Average gasoline prices in Texas have fallen 5.5 cents per gallon in the last week, averaging $3.09/g today, according to GasBuddy’s survey of 13,114 stations in Texas. Prices in Texas are 26.9 cents per gallon lower than a month ago and stand 26.5 cents per gallon higher than a year ago. The national average price of diesel has declined 5.1 cents in the last week and stands at $4.88 per gallon.
According to GasBuddy price reports, the cheapest station in Texas was priced at $2.55/g yesterday while the most expensive was $4.69/g, a difference of $2.14/g. The lowest price in the state yesterday was $2.55/g while the highest was $4.69/g, a difference of $2.14/g.
The national average price of gasoline has risen 3.2 cents per gallon in the last week, averaging $3.67/g today. The national average is down 17.5 cents per gallon from a month ago and stands 49.3 cents per gallon higher than a year ago, according to GasBuddy data compiled from more than 11 million weekly price reports covering over 150,000 gas stations across the country.
Historical gasoline prices in Texas and the national average going back ten years:
September 26, 2021: $2.83/g (U.S. Average: $3.17/g)
September 26, 2020: $1.86/g (U.S. Average: $2.19/g)
September 26, 2019: $2.37/g (U.S. Average: $2.65/g)
September 26, 2018: $2.62/g (U.S. Average: $2.87/g)
September 26, 2017: $2.43/g (U.S. Average: $2.56/g)
September 26, 2016: $1.95/g (U.S. Average: $2.20/g)
September 26, 2015: $2.03/g (U.S. Average: $2.28/g)
September 26, 2014: $3.15/g (U.S. Average: $3.34/g)
September 26, 2013: $3.18/g (U.S. Average: $3.42/g)
September 26, 2012: $3.58/g (U.S. Average: $3.80/g)
Neighboring areas and their current gas prices:
Midland Odessa- $3.12/g, down 5.1 cents per gallon from last week’s $3.17/g.
San Antonio- $3.03/g, down 5.5 cents per gallon from last week’s $3.08/g.
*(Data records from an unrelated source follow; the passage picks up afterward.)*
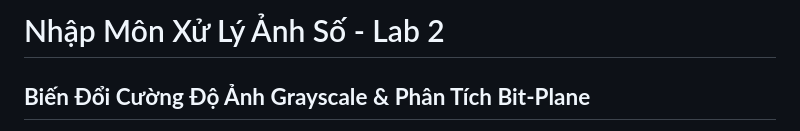
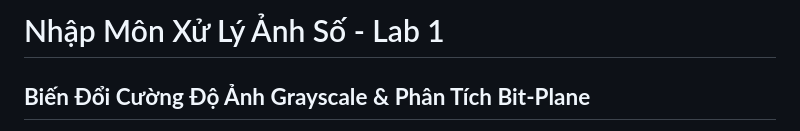
Before and after one commit to broletter/BTXLAS, a Markdown page: lab1/readme.md, the part around the change. Drawn GitHub-style.

```diff
--- a/lab1/readme.md
+++ b/lab1/readme.md
@@ -1,5 +1,5 @@
 
-# Nhập Môn Xử Lý Ảnh Số - Lab 2
+# Nhập Môn Xử Lý Ảnh Số - Lab 1
 ## **Biến Đổi Cường Độ Ảnh Grayscale & Phân Tích Bit-Plane**
 **Sinh viên thực hiện:** Hà Đại Vĩ
 **MSSV:** 2374802010551
```
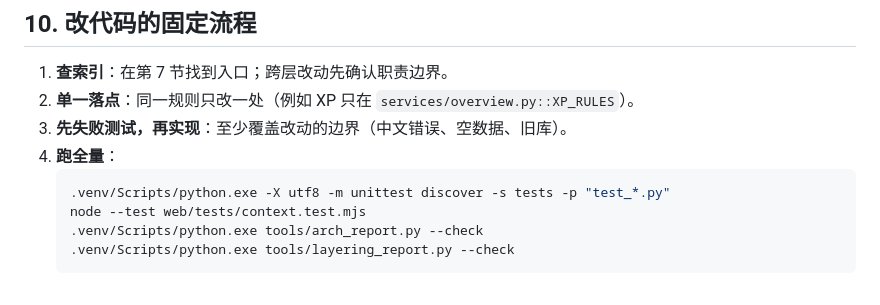
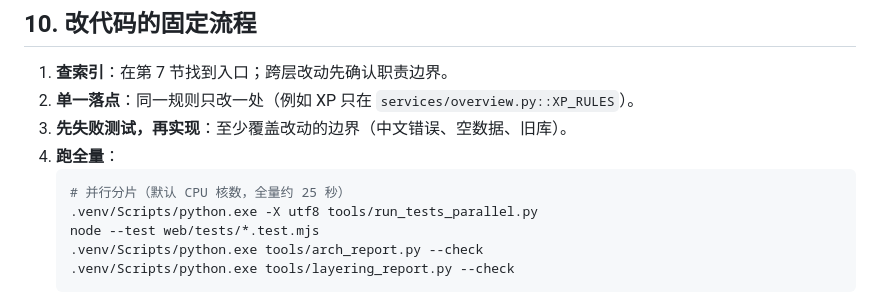
Before and after one commit to Woshixzj-0616/learnsys, a Markdown page: docs/架构-前后端.md, the part around the change. Rendered like a GitHub page.

Commit message:
docs: 全量测试改用并行分片脚本
Co-Authored-By: Claude Code <noreply@anthropic.com>

````diff
--- a/docs/架构-前后端.md
+++ b/docs/架构-前后端.md
@@ -581,8 +581,9 @@ SQL 下沉到 `store/`。由 `tools/layering_report.py::scan_route_sql` 强制
 3. **先失败测试，再实现**：至少覆盖改动的边界（中文错误、空数据、旧库）。
 4. **跑全量**：
    ```bash
-   .venv/Scripts/python.exe -X utf8 -m unittest discover -s tests -p "test_*.py"
-   node --test web/tests/context.test.mjs
+   # 并行分片（默认 CPU 核数，全量约 25 秒）
+   .venv/Scripts/python.exe -X utf8 tools/run_tests_parallel.py
+   node --test web/tests/*.test.mjs
    .venv/Scripts/python.exe tools/arch_report.py --check
    .venv/Scripts/python.exe tools/layering_report.py --check
    ```
````
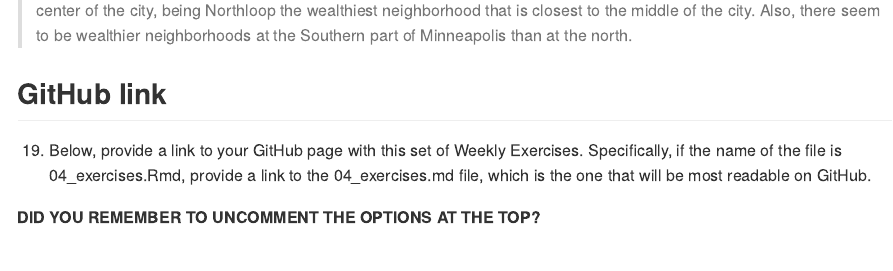
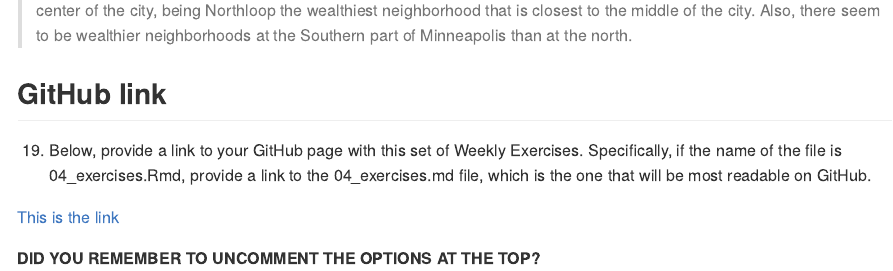
Before and after one commit to francos1998/weekly_4, an R Markdown document (04_exercises.Rmd): the page in a window 1100 px wide, from 16650 px down. The pictures show the output file 04_exercises.md that the author committed with the source, drawn offline in the style of GitHub; long lines of code are wrapped.

Commit message:
finito link

```diff
--- a/04_exercises.Rmd
+++ b/04_exercises.Rmd
@@ -554,5 +554,6 @@ mpls_all %>%
 
   19. Below, provide a link to your GitHub page with this set of Weekly Exercises. Specifically, if the name of the file is 04_exercises.Rmd, provide a link to the 04_exercises.md file, which is the one that will be most readable on GitHub.
 
+[This is the link](https://github.com/francos1998/weekly_4/blob/main/04_exercises.md)
 
 **DID YOU REMEMBER TO UNCOMMENT THE OPTIONS AT THE TOP?**
```
Also changed, not shown: 04_exercises.md.
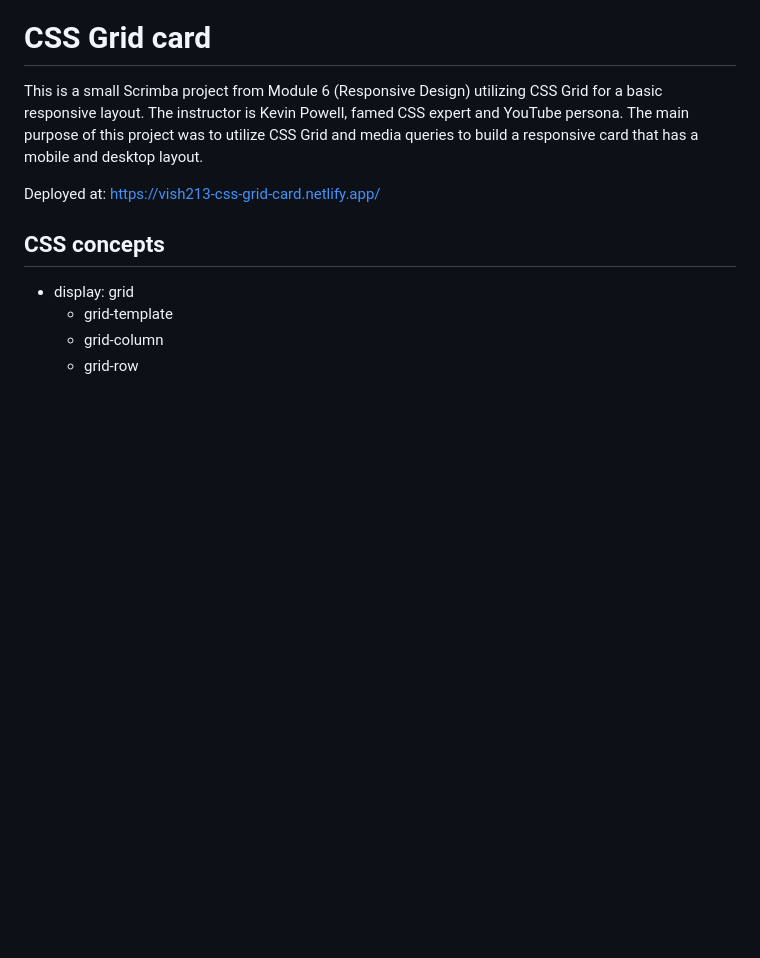
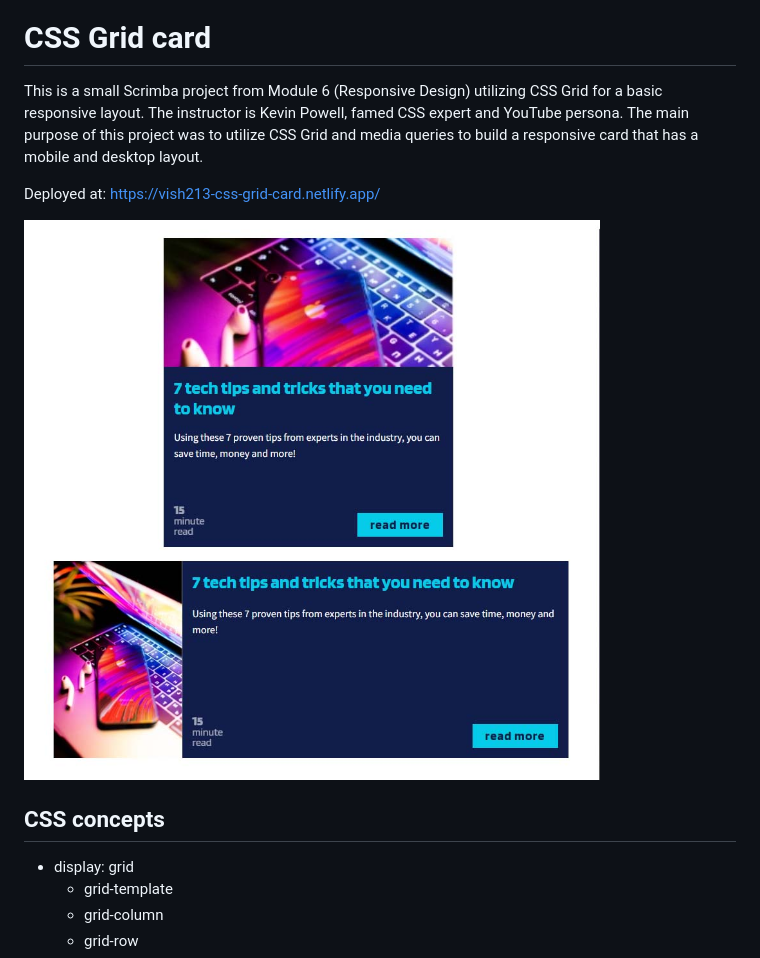
Before and after one commit to vishalicious213/css-grid-card, a Markdown page: README.md, the part around the change. GitHub-like rendering; pictures changed too: img/screenshot.jpg (added); blank space fills up the shorter version.

Commit message:
added /img/screenshot.jpg and linked in README

```diff
--- a/README.md
+++ b/README.md
@@ -3,6 +3,8 @@
 This is a small Scrimba project from Module 6 (Responsive Design) utilizing CSS Grid for a basic responsive layout. The instructor is Kevin Powell, famed CSS expert and YouTube persona. The main purpose of this project was to utilize CSS Grid and media queries to build a responsive card that has a mobile and desktop layout.
 
 Deployed at: https://vish213-css-grid-card.netlify.app/
+
+![](./img/screenshot.jpg)
 
 ## CSS concepts
 
```
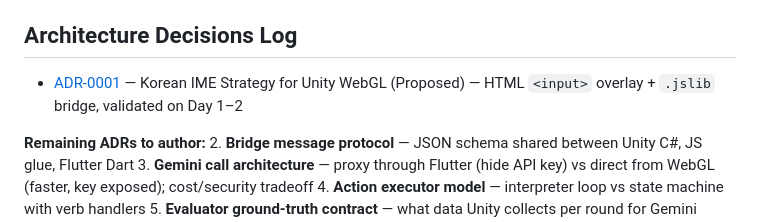
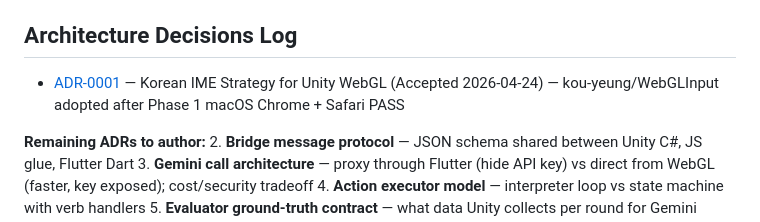
Before and after one commit to 0doyun/day-one-chef, a Markdown page: .claude/docs/technical-preferences.md, the part around the change. Drawn GitHub-style.

```diff
--- a/.claude/docs/technical-preferences.md
+++ b/.claude/docs/technical-preferences.md
@@ -82,7 +82,7 @@
 ## Architecture Decisions Log
 
 <!-- Quick reference linking to full ADRs in docs/architecture/ -->
-- [ADR-0001](../../docs/architecture/ADR-0001-korean-ime-strategy.md) — Korean IME Strategy for Unity WebGL (Proposed) — HTML `<input>` overlay + `.jslib` bridge, validated on Day 1–2
+- [ADR-0001](../../docs/architecture/ADR-0001-korean-ime-strategy.md) — Korean IME Strategy for Unity WebGL (Accepted 2026-04-24) — kou-yeung/WebGLInput adopted after Phase 1 macOS Chrome + Safari PASS
 
 **Remaining ADRs to author:**
 2. **Bridge message protocol** — JSON schema shared between Unity C#, JS glue, Flutter Dart
```
Also changed, not shown: docs/architecture/ADR-0001-korean-ime-strategy.md (+2 -2 lines), docs/phase-1-ime-evaluation-protocol.md (+17 -6 lines).
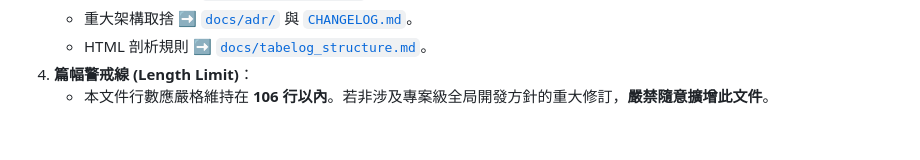
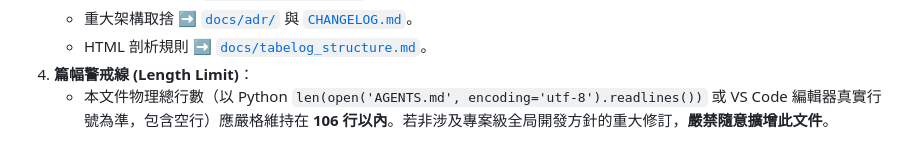
Before and after one commit to AnnieeLiuu/pickforme, a Markdown page: AGENTS.md, the part around the change. GitHub-like rendering.

Commit message:
docs: define physical line count standard in AGENTS.md length limit

```diff
--- a/AGENTS.md
+++ b/AGENTS.md
@@ -85,4 +85,4 @@ Whenever modifying code, schemas, configurations, or business logic, review and
    - 重大架構取捨 ➡️ [`docs/adr/`](file:///c:/Users/User/OneDrive/文件/2026/PickForMe/docs/adr/) 與 [`CHANGELOG.md`](file:///c:/Users/User/OneDrive/文件/2026/PickForMe/CHANGELOG.md)。
    - HTML 剖析規則 ➡️ [`docs/tabelog_structure.md`](file:///c:/Users/User/OneDrive/文件/2026/PickForMe/docs/tabelog_structure.md)。
 4. **篇幅警戒線 (Length Limit)**：
-   - 本文件行數應嚴格維持在 **106 行以內**。若非涉及專案級全局開發方針的重大修訂，**嚴禁隨意擴增此文件**。
+   - 本文件物理總行數（以 Python `len(open('AGENTS.md', encoding='utf-8').readlines())` 或 VS Code 編輯器真實行號為準，包含空行）應嚴格維持在 **106 行以內**。若非涉及專案級全局開發方針的重大修訂，**嚴禁隨意擴增此文件**。
```
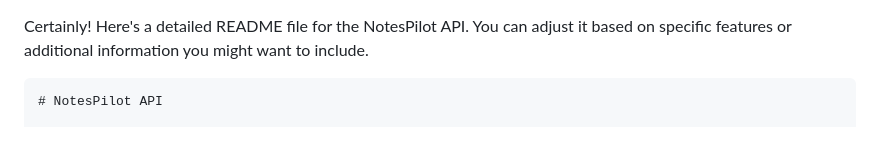
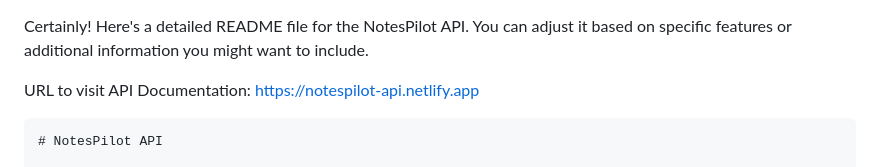
Before and after one commit to RehmanTyagi/NotesPilot-API, a Markdown page: README.md, the part around one of its changes. Drawn GitHub-style; blank space fills up the shorter version.

Commit message:
added live documentation link in readme

`````diff
--- a/README.md
+++ b/README.md
@@ -1,6 +1,8 @@
 Certainly! Here's a detailed README file for the NotesPilot API. You can adjust it based on specific features or additional information you might want to include.
 
-```markdown
+URL to visit API Documentation: https://notespilot-api.netlify.app
+
+````markdown
 # NotesPilot API
 
 Welcome to the NotesPilot API! NotesPilot is a robust API designed for seamless note-taking and management. This API allows developers to integrate note-taking functionalities into their applications with ease.
`````
Also changed, not shown: other parts of README.md (+3 -0 lines).
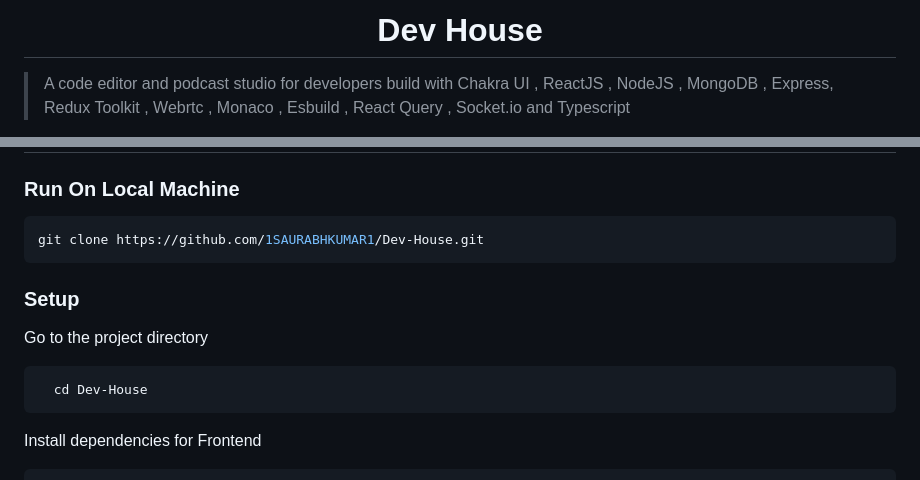
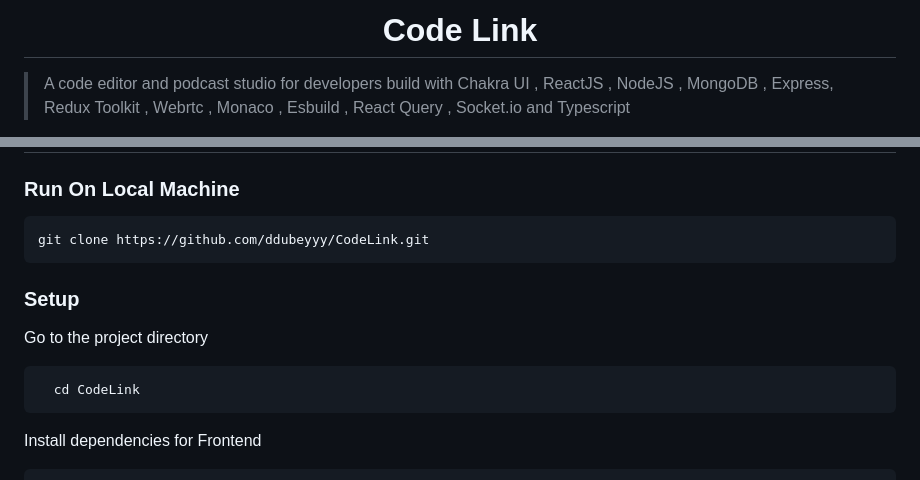
Before and after one commit to ddubeyyy/CodeLink, a Markdown page: README.md, 2 parts joined by grey strips. Rendered like a GitHub page.

````diff
--- a/README.md
+++ b/README.md
@@ -1,6 +1,6 @@
 <h1 align="center">
   <br>
-  <b>Dev House</b>
+  <b>Code Link</b>
   <br>
 </h1>
 
@@ -60,7 +59,7 @@ https://user-images.githubusercontent.com/68764149/183444186-d99bff6e-a3fa-4bbf-
 ### Run On Local Machine
 
 ```bash
-git clone https://github.com/1SAURABHKUMAR1/Dev-House.git
+git clone https://github.com/ddubeyyy/CodeLink.git
 ```
 
 ### Setup
@@ -68,7 +67,7 @@ git clone https://github.com/1SAURABHKUMAR1/Dev-House.git
 Go to the project directory
 
 ```bash
-  cd Dev-House
+  cd CodeLink
 ```
 
 Install dependencies for Frontend
````
Also changed, not shown: other parts of README.md (+1 -3 lines).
Austin- $3.12/g, down 4.0 cents per gallon from last week’s $3.16/g.
“One of the longest gas price declines on record has finally come to an end after 14 weeks, with gas prices shooting up in several regions amidst myriad refinery issues from the West Coast to the Great Lakes and in between,” said Patrick De Haan, head of petroleum analysis at GasBuddy. “I don’t know that I’ve ever seen a wider gamut of price behaviors coast to coast in my career. A slew of unexpected refinery disruptions, including fires and routine maintenance, have seemingly all happened in a short span of time, causing wholesale gas prices to spike in areas of the West Coast, Great Lakes and Plains states – and some of those areas could see prices spike another 25-75 cents per gallon or more until issues are worked out. In addition, as Tropical Storm Ian nears the U.S. coast, some refiners could see limited disruption. As a precaution, GasBuddy has activated its Fuel Availability Tracker for motorists in Florida, Georgia, Alabama and South Carolina. Hopefully, disruptions will be very limited due to Ian, but there remain many factors driving prices both up and down across the country.”
GasBuddy is the authoritative voice for gas prices and the only source for station-level data. GasBuddy’s survey updates 288 times every day from the most diverse list of sources covering nearly 150,000 stations nationwide, the most comprehensive and up-to-date in the country. GasBuddy data is accessible at http://prices.GasBuddy.com.